Work instruction:
Go through the data below. List every line that holds the word "export".

Dataset entries:
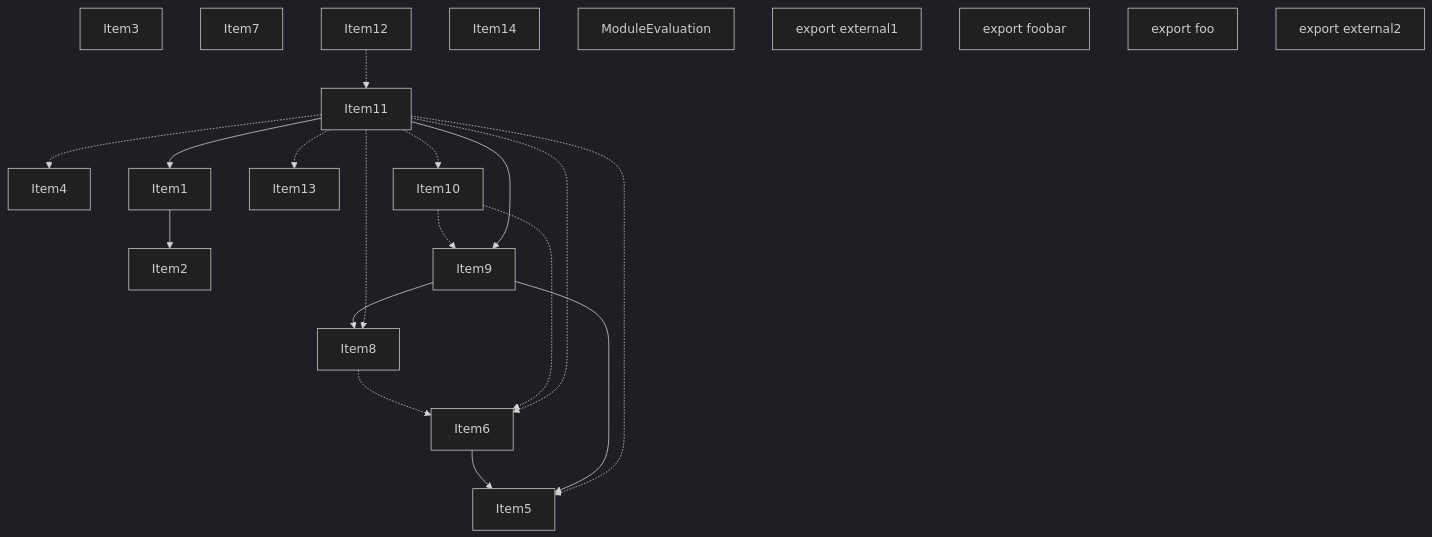
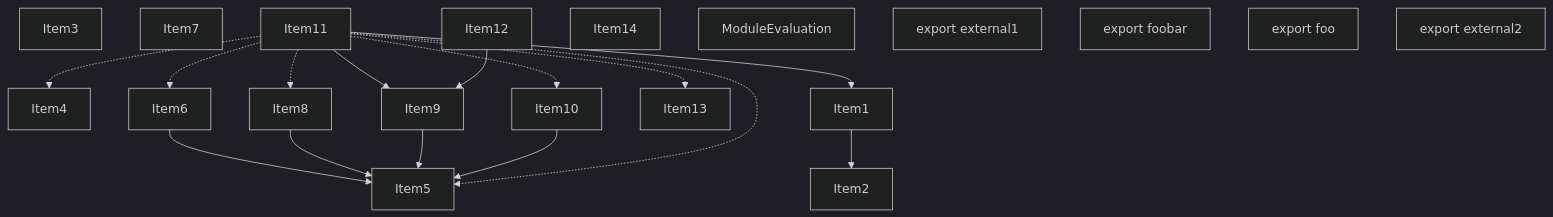
The second of 4 diagrams in crates/turbopack-ecmascript/tests/tree-shaker/analyzer/2/output.md (vercel/turborepo), drawn with Mermaid (dark theme) before and after one commit. The commit also changed other lines of this file and 2 other files, not shown here.

````diff
--- a/crates/turbopack-ecmascript/tests/tree-shaker/analyzer/2/output.md
+++ b/crates/turbopack-ecmascript/tests/tree-shaker/analyzer/2/output.md
@@ -172,43 +172,41 @@
 ```mermaid
 graph TD
     Item3;
     Item2;
     Item4;
     Item5;
     Item6;
     Item7;
     Item8;
     Item9;
     Item10;
     Item11;
     Item12;
     Item13;
     Item14;
     Item1;
     Item15;
     Item15["ModuleEvaluation"];
     Item16;
     Item16["export external1"];
     Item17;
     Item17["export foobar"];
     Item18;
     Item18["export foo"];
     Item19;
     Item19["export external2"];
     Item1 --> Item2;
     Item6 --> Item5;
-    Item8 -.-> Item6;
+    Item8 --> Item5;
     Item9 --> Item5;
-    Item9 --> Item8;
-    Item10 -.-> Item6;
-    Item10 -.-> Item9;
+    Item10 --> Item5;
     Item11 --> Item9;
     Item11 --> Item1;
     Item11 -.-> Item13;
     Item11 -.-> Item5;
+    Item11 -.-> Item6;
     Item11 -.-> Item8;
     Item11 -.-> Item10;
-    Item11 -.-> Item6;
     Item11 -.-> Item4;
-    Item12 -.-> Item11;
+    Item12 --> Item9;
 ```
````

Task output:
     Item16["export external1"];
     Item17["export foobar"];
     Item18["export foo"];
     Item19["export external2"];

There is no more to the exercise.